- _What to produce_
Examine the records below and count how many lines contain the string "properties". Give only the number.

+ + + + + + +

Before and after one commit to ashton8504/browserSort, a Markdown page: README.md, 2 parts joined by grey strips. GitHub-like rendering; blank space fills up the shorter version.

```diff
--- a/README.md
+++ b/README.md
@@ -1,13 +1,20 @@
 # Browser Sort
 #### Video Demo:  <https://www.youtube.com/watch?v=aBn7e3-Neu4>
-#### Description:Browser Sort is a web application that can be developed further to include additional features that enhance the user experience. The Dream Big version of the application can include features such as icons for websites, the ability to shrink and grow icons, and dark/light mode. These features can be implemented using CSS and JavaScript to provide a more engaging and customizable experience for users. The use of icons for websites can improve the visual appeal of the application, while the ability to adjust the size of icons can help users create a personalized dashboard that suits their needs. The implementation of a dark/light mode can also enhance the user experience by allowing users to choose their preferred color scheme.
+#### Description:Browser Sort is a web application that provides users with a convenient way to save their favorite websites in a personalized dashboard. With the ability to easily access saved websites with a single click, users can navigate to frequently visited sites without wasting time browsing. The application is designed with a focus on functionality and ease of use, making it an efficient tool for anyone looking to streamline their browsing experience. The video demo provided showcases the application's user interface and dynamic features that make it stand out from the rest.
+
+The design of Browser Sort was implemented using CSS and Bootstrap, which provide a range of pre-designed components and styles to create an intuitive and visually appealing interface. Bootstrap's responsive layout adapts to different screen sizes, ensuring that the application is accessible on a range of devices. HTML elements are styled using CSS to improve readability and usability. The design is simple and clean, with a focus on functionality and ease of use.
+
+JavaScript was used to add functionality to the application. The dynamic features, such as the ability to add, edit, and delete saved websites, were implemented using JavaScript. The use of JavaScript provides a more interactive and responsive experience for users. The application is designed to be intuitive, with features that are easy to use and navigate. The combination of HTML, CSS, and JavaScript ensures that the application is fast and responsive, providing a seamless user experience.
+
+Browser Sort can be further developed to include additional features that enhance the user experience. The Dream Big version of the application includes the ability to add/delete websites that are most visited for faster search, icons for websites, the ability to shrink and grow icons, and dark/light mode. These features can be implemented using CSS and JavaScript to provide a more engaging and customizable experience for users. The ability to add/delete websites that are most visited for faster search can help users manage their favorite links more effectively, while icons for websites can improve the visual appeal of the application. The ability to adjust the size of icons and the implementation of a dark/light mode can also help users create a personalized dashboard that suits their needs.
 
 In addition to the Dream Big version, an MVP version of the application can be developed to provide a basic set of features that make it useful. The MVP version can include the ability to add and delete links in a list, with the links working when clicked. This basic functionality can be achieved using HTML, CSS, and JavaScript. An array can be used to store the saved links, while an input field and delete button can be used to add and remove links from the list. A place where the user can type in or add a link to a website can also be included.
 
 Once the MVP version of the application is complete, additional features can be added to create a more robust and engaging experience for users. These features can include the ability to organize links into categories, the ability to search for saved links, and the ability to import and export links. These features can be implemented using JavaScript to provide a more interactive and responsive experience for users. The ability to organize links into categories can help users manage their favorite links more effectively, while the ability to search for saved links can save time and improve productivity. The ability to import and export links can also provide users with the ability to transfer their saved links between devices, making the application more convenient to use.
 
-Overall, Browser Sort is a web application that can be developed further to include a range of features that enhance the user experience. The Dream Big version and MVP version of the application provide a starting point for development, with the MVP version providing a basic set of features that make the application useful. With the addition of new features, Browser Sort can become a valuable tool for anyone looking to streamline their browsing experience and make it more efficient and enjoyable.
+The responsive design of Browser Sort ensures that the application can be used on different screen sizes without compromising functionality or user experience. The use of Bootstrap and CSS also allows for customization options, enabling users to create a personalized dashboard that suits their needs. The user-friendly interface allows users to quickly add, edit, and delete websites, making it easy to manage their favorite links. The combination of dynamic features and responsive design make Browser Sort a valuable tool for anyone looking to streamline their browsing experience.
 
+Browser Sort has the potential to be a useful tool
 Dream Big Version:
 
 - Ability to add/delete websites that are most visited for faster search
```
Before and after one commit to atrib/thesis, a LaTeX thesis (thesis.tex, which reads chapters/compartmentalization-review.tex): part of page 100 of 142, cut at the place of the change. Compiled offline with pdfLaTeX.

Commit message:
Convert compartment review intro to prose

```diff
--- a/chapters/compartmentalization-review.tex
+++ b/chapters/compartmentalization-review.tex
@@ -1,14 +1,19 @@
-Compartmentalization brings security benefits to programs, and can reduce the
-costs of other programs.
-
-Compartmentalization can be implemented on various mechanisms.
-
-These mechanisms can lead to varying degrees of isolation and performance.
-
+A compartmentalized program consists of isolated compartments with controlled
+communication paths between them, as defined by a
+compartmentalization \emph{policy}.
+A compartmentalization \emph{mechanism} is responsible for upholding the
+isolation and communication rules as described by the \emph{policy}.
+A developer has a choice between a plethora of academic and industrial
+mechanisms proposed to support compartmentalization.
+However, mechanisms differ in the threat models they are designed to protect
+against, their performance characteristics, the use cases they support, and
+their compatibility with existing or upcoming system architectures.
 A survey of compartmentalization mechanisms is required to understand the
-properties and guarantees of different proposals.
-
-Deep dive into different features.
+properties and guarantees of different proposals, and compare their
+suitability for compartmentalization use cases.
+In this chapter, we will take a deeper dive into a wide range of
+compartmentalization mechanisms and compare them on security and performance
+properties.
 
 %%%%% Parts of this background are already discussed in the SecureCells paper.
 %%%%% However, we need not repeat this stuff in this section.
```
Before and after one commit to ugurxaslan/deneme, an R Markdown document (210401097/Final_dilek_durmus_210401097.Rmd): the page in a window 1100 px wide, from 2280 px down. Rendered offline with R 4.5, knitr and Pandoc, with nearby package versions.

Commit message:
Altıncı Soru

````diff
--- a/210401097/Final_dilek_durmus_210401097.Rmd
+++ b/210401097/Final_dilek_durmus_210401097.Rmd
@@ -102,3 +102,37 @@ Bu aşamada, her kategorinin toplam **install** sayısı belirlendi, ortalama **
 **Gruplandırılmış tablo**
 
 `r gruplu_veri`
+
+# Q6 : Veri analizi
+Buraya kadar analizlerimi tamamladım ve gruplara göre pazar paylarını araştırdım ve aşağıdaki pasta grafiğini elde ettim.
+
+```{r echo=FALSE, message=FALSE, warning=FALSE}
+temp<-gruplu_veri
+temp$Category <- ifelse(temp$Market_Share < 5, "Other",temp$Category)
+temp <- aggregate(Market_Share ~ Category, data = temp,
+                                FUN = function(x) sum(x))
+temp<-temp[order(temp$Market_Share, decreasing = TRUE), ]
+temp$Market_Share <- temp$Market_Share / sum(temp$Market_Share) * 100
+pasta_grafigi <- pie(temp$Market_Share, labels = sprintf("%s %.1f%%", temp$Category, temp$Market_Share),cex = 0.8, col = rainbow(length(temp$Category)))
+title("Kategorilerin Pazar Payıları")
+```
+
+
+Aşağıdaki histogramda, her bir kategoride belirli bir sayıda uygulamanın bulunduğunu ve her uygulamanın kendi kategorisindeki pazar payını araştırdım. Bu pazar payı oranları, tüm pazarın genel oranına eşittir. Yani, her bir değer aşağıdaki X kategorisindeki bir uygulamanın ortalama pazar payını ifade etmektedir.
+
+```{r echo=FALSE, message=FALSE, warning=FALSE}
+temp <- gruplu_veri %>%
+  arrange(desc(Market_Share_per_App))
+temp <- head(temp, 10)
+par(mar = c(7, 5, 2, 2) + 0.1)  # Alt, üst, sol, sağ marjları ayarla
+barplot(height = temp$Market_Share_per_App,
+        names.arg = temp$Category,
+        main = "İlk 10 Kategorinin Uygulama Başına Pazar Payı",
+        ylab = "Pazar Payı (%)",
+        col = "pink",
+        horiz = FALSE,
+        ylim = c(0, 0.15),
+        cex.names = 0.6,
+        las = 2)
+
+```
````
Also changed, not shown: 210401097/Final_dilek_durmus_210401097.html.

+ + + + + + +

- _Task answer_
3